Posted on November 27, 2023
Volusia County beaches will get a big helping of sand with two projects over the next couple of years, and a long-term planning effort for the beaches will launch soon.
The state of Florida made $82.7 million available to the county through the Florida Department of Environmental Protection to strengthen the coast after tropical storms Ian and Nicole struck in 2022. That includes $5 million that the FDEP awarded the county in 2022 for emergency sand placement. Those funds came at the direction of Gov. Ron DeSantis after he visited Volusia County’s damaged coastline following the storms.
Those storms, combined with seasonal nor’easters that followed, chewed away well over 6 million cubic yards of sand from the coastline. While the new projects won’t bring that back, they will replenish about 1.25 million cubic yards of sand to Volusia County beaches.
County officials have launched a webpage to provide updates on the projects at volusia.org/sandprojects.
The two upcoming projects will separately focus on areas north and south of the Ponce Inlet.
What the coastline looks like will depend largely on how many beachfront property owners give the county access through a temporary easement, county Coastal Division Director Jessica Fentress said.
“If somebody doesn’t provide me an easement, they’re not getting sand,” she said.
County officials also will soon start talking about crafting a long-term vision for the county’s coastline and how to pay for it, Fentress said.

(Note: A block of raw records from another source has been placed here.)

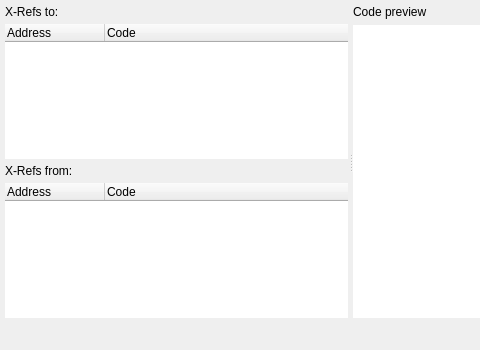
Above: src/dialogs/XrefsDialog.ui from rizinorg/cutter before the change; both pictures show x 0 to 480 and y 0 to 350 of the 700 by 350 pixel window. Below: the same form after it.
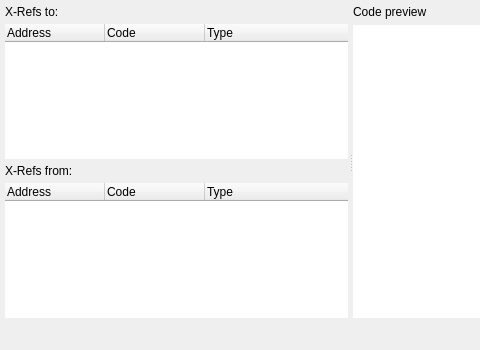
That is the form after the change.

What changed in the file:
```diff
--- a/src/dialogs/XrefsDialog.ui
+++ b/src/dialogs/XrefsDialog.ui
@@ -60,6 +60,9 @@
          <property name="indentation">
           <number>5</number>
          </property>
+         <property name="columnCount">
+          <number>3</number>
+         </property>
          <column>
           <property name="text">
            <string>Address</string>
@@ -70,6 +73,11 @@
            <string>Code</string>
           </property>
          </column>
+         <column>
+          <property name="text">
+           <string>Type</string>
+          </property>
+         </column>
         </widget>
        </item>
        <item>
@@ -90,6 +98,9 @@
          <property name="indentation">
           <number>5</number>
          </property>
+         <property name="columnCount">
+          <number>3</number>
+         </property>
          <column>
           <property name="text">
            <string>Address</string>
@@ -100,6 +111,11 @@
            <string>Code</string>
           </property>
          </column>
+         <column>
+          <property name="text">
+           <string>Type</string>
+          </property>
+         </column>
         </widget>
        </item>
       </layout>
```
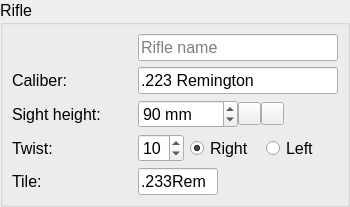
Old version of the form ui_templates/catalog_rifle.ui in the repository o-murphy/archer_ballistics_constructor.
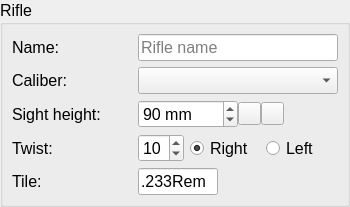
New version of the form. Icons and pictures are not drawn.

Patch:
```diff
--- a/ui_templates/catalog_rifle.ui
+++ b/ui_templates/catalog_rifle.ui
@@ -132,42 +132,6 @@
         </property>
        </widget>
       </item>
-      <item row="1" column="1">
-       <widget class="QLineEdit" name="caliberName">
-        <property name="sizePolicy">
-         <sizepolicy hsizetype="Expanding" vsizetype="Expanding">
-          <horstretch>0</horstretch>
-          <verstretch>0</verstretch>
-         </sizepolicy>
-        </property>
-        <property name="minimumSize">
-         <size>
-          <width>200</width>
-          <height>0</height>
-         </size>
-        </property>
-        <property name="maximumSize">
-         <size>
-          <width>200</width>
-          <height>16777215</height>
-         </size>
-        </property>
-        <property name="font">
-         <font>
-          <pointsize>12</pointsize>
-         </font>
-        </property>
-        <property name="styleSheet">
-         <string notr="true"/>
-        </property>
-        <property name="text">
-         <string notr="true">.223 Remington</string>
-        </property>
-        <property name="maxLength">
-         <number>20</number>
-        </property>
-       </widget>
-      </item>
       <item row="2" column="0">
        <widget class="QLabel" name="label_67">
         <property name="sizePolicy">
@@ -524,6 +488,40 @@
         </property>
        </widget>
       </item>
+      <item row="1" column="1">
+       <widget class="QComboBox" name="caliberName">
+        <property name="sizePolicy">
+         <sizepolicy hsizetype="Expanding" vsizetype="Expanding">
+          <horstretch>0</horstretch>
+          <verstretch>0</verstretch>
+         </sizepolicy>
+        </property>
+       </widget>
+      </item>
+      <item row="0" column="0">
+       <widget class="QLabel" name="label_25">
+        <property name="sizePolicy">
+         <sizepolicy hsizetype="Preferred" vsizetype="Expanding">
+          <horstretch>0</horstretch>
+          <verstretch>0</verstretch>
+         </sizepolicy>
+        </property>
+        <property name="minimumSize">
+         <size>
+          <width>120</width>
+          <height>0</height>
+         </size>
+        </property>
+        <property name="font">
+         <font>
+          <pointsize>12</pointsize>
+         </font>
+        </property>
+        <property name="text">
+         <string>Name:</string>
+        </property>
+       </widget>
+      </item>
      </layout>
     </widget>
    </item>
```
Left out of the diff: 6 changed lines with no effect on the pictures.
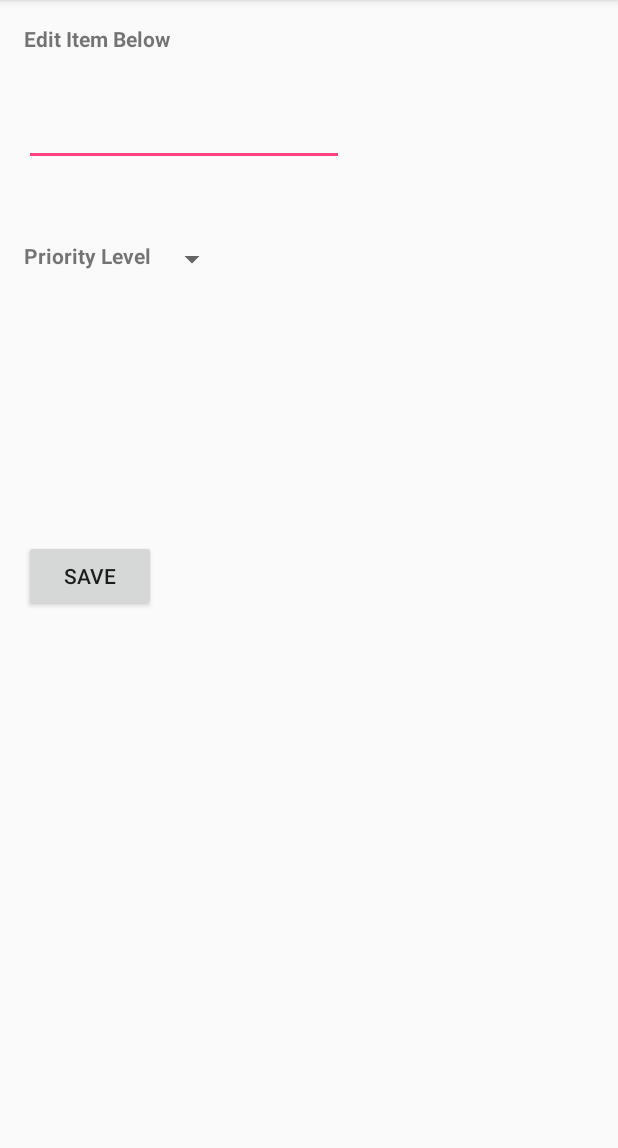
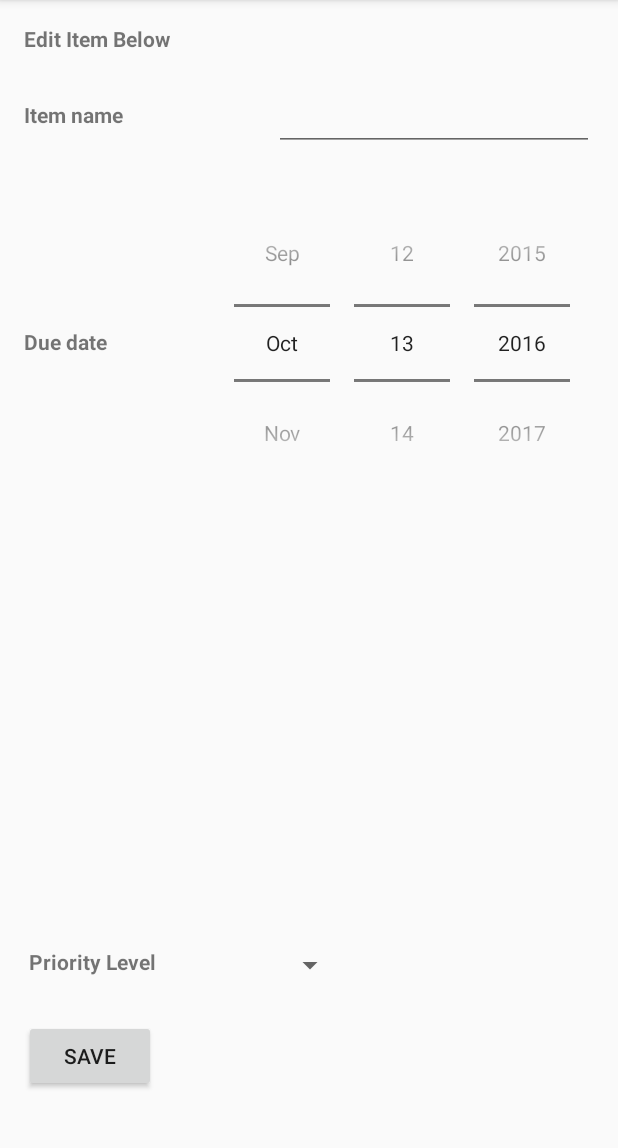
Before and after one commit to bzhong/Favorite-songs, an Android app: the EditActivity screen opened directly, with no data from a screen before it, on a phone screen of 412 x 824 dp, the part 84-1232 px from its top. Run offline under Robolectric (Android 15) with nearby library versions, the phone set to English and light mode, and no system bars; 1 statement that could not run was skipped.

Commit message:
fully support datepicker

```diff
--- a/app/src/main/java/com/codepath/simpletodo/MyDatabase.java
+++ b/app/src/main/java/com/codepath/simpletodo/MyDatabase.java
@@ -5,5 +5,5 @@ import com.raizlabs.android.dbflow.annotation.Database;
 @Database(name = MyDatabase.NAME, version = MyDatabase.VERSION)
 public class MyDatabase {
     public static final String NAME = "MyDataBase";
-    public static final int VERSION = 3;
+    public static final int VERSION = 4;
 }
--- a/app/src/main/res/layout/activity_edit.xml
+++ b/app/src/main/res/layout/activity_edit.xml
@@ -20,16 +20,38 @@
         android:id="@+id/textView"
         android:textStyle="normal|bold" />
 
-    <EditText
+    <TextView
+        android:text="Item name"
         android:layout_width="wrap_content"
         android:layout_height="wrap_content"
-        android:inputType="textMultiLine"
-        android:ems="10"
-        android:layout_below="@+id/textView"
+        android:layout_alignTop="@+id/updateText"
         android:layout_alignParentLeft="true"
         android:layout_alignParentStart="true"
-        android:layout_marginTop="30dp"
-        android:id="@+id/updateText" />
+        android:layout_marginTop="11dp"
+        android:id="@+id/textView4"
+        android:textStyle="normal|bold" />
+
+    <DatePicker
+        android:layout_width="wrap_content"
+        android:layout_height="wrap_content"
+        android:datePickerMode="spinner"
+        android:id="@+id/datePicker"
+        android:calendarViewShown="false"
+        android:layout_below="@+id/updateText"
+        android:layout_alignParentRight="true"
+        android:layout_alignParentEnd="true"
+        android:layout_marginTop="22dp" />
+
+    <TextView
+        android:text="Due date"
+        android:layout_width="wrap_content"
+        android:layout_height="wrap_content"
+        android:id="@+id/textView3"
+        android:textStyle="normal|bold"
+        android:layout_alignBottom="@+id/datePicker"
+        android:layout_alignParentLeft="true"
+        android:layout_alignParentStart="true"
+        android:layout_marginBottom="97dp" />
 
     <Button
         android:text="Save"
@@ -37,27 +59,39 @@
         android:layout_height="wrap_content"
         android:id="@+id/save"
         android:onClick="onUpdateItem"
-        android:layout_centerVertical="true"
+        android:layout_marginBottom="24dp"
+        android:layout_alignParentBottom="true"
         android:layout_alignParentLeft="true"
         android:layout_alignParentStart="true" />
+
+    <EditText
+        android:layout_width="wrap_content"
+        android:layout_height="wrap_content"
+        android:inputType="textMultiLine"
+        android:ems="10"
+        android:layout_marginTop="20dp"
+        android:id="@+id/updateText"
+        android:layout_below="@+id/textView"
+        android:layout_alignParentRight="true"
+        android:layout_alignParentEnd="true" />
 
     <TextView
         android:text="Priority Level"
         android:layout_width="wrap_content"
         android:layout_height="wrap_content"
         android:id="@+id/textView2"
-        android:layout_alignTop="@+id/spinner"
-        android:layout_alignParentLeft="true"
-        android:layout_alignParentStart="true"
-        android:textStyle="normal|bold" />
+        android:textStyle="normal|bold"
+        android:layout_marginBottom="29dp"
+        android:layout_above="@+id/save"
+        android:layout_alignRight="@+id/save"
+        android:layout_alignEnd="@+id/save" />
 
     <Spinner
         android:layout_width="wrap_content"
         android:layout_height="wrap_content"
         android:id="@+id/spinner"
-        android:layout_below="@+id/updateText"
-        android:layout_toRightOf="@+id/save"
-        android:layout_toEndOf="@+id/save"
-        android:layout_marginTop="50dp" />
+        android:layout_alignTop="@+id/textView2"
+        android:layout_alignLeft="@+id/updateText"
+        android:layout_alignStart="@+id/updateText" />
 
 </RelativeLayout>
```
Also changed, not shown: app/src/main/java/com/codepath/simpletodo/EditTodoItemDialogFragment.java (+36 -2 lines), app/src/main/java/com/codepath/simpletodo/MainActivity.java (+20 -5 lines), app/src/main/java/com/codepath/simpletodo/TodoItem.java (+7 -1 lines).
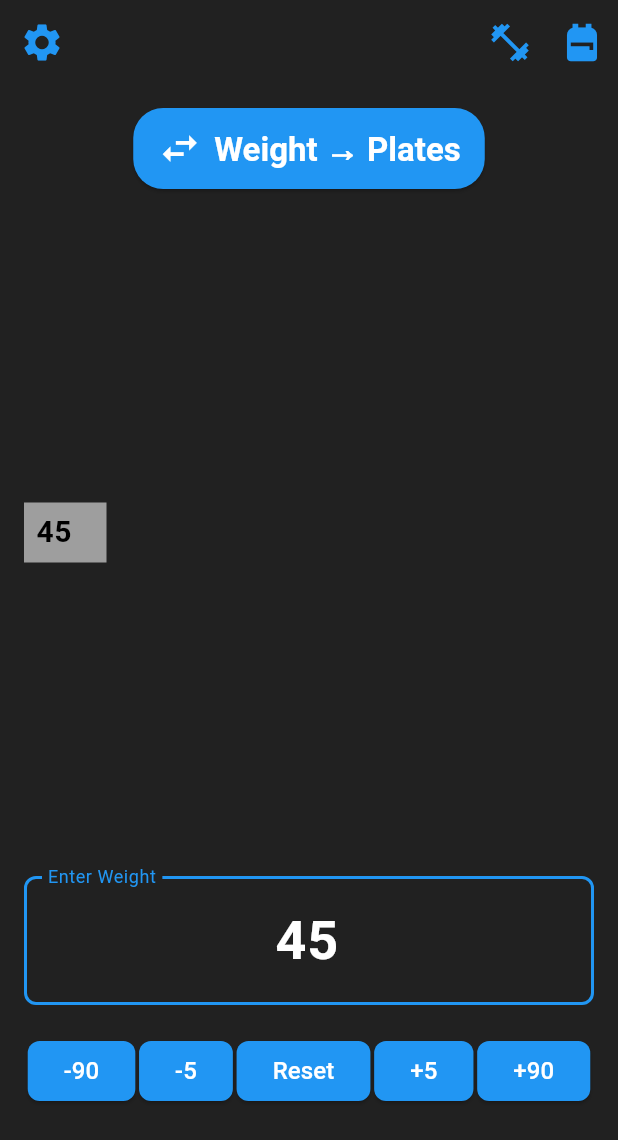
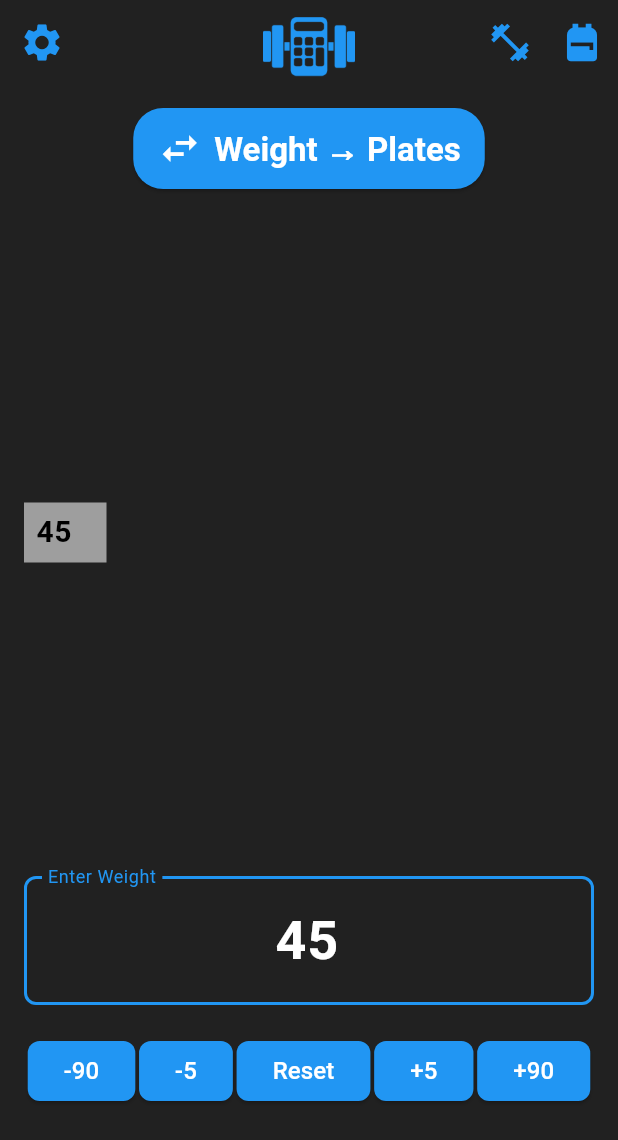
Before and after one commit to Baggins5066/barbellCalculator, a Flutter app: the screen it shows after launch, on a phone screen of 412 x 824 dp. Shown: the top 1140 px of the screen. Run offline on Flutter 3.47's test engine with Material 3 defaults, Android fonts, the phone set to English and light mode, and no system bars; drawn by our look-alikes of google_mobile_ads; our stand-ins replace in_app_purchase, shared_preferences; network calls fail.

Commit message:
Fixed logo alignment on different devices

```diff
--- a/barbell_calculator/lib/main.dart
+++ b/barbell_calculator/lib/main.dart
@@ -648,7 +648,7 @@ class _BarbellCalculatorHomeState extends State<BarbellCalculatorHome> with Sing
                 Positioned(
                   left: 0,
                   right: 0,
-                  top: 56, // (AppBar height 56 - logo height 40) / 2
+                  top: constraints.maxHeight - 45, // Lift logo up by 5 pixels
                   child: Image.asset(
                     'assets/logo.png',
                     height: 40,
```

Here’s a look at what residents can expect in the months ahead.
North sand placement project
The county plans to place about 700,000 cubic yards of sand north of the Ponce de Leon Inlet, and the county expects work to begin as early as the winter of 2024.
The sand will be dredged from the inlet and the Intracoastal Waterway to keep those areas navigable for watercraft.
The Army Corps of Engineers plans to pump dredged sand through a pipe “over the North Jetty north just past the Beach Street vehicular beach approach” and store the sand between that approach and the Oceanview beach approach in Ponce de Leon Inlet.
“Basically if you imagine like a vacuum hose that has a big screw on the end of it, they just kind of keep running this screw into the sand so that it liquifies the sand, and then it pumps that liquified sand into a pipe,” Fentress said.
From there the county plans to truck the sand to properties north of the inlet that have given the county a sand-placement easement.
The county will also be mailing out certified letters soon asking for easements to allow the Army Corps to stockpile sand for the project. Fentress said.
South Sand placement project
This project will place about 550,000 cubic yards of sand at properties south of Sapphire Road in New Smyrna Beach. Work is expected to begin in 2024.
The sand is coming from what officials refer to as Rattlesnake Island, which is just west of the Ponce de Leon Inlet. The Florida Inland Navigation District has a Dredged Material Management Area on the site. The county is able to harvest beach-quality sand from dredged materials.
The Florida Inland Navigation District uses tax dollars to support the Atlantic Intracoastal Waterway. In partnership with the Army Corps, the district uses dredging to keep the waterway navigable andfree flowing.
For the sand placement project, crews will pump sand through a pipe down the Intracoastal Waterway “to an existing underground connection at the western end of Sapphire Road.” From there the sand will travel east through an existing pipe under Sapphire Road to the beach.
The sand will be placed at properties south of Sapphire Road that have given the county easement access.
How do I get sand on my property?
Property owners have to give the county a temporary easement to be eligible for sand placement.
Fentress said that it’s important that as many beachfront property owners as possible sign an easement because gaps in the sand placement make an area more vulnerable to storm damage.
To find out how that works, or for other questions, contact the county’s Right of Way Manager Shannon Minchew at firstname.lastname@example.org or 386-739-5967, ext. 12236.
Fentress encouraged people to monitor the volusia.org/sandprojects website. The county plans to post information there about the status of easements that have been submitted.
How to get help:Volusia County will help pay for Tropical Storm Ian repairs.
What about the sandbags that the county placed on the beach to shore up properties?
After Ian and Nicole, the county placed large sandbags, called TrapBag systems, along vulnerable areas of the coast where property owners had provided easements.
The Florida Department of Environmental Protection will require the county to remove the bags by March of 2025, Fentress said. But the sand inside the bags will be dumped where they’re currently located.
Properties that have TrapBags could also receive additional sand from the county’s north or south sand placement projects.
Those who already gave the county an easement for TrapBags don’t need to provide another for further sand placement, Fentress said.
Long-term feasibility study
The county also plans to use the state funds to formulate a plan for the long-term health of the coastline.
Fentress said the county will hold multiple meetings in all coastal communities to discuss the issue. The feedback will go into a feasibility study on ways to keep the coastline strong and healthy for years to come.
Fentress said she expects the County Council to consider plans for the feasibility study in December or January, and community meetings would follow that. Officials will also consider how to pay for the recommendations in the study.
“That will be your 50-year, long-term resiliency plan,” Fentress said.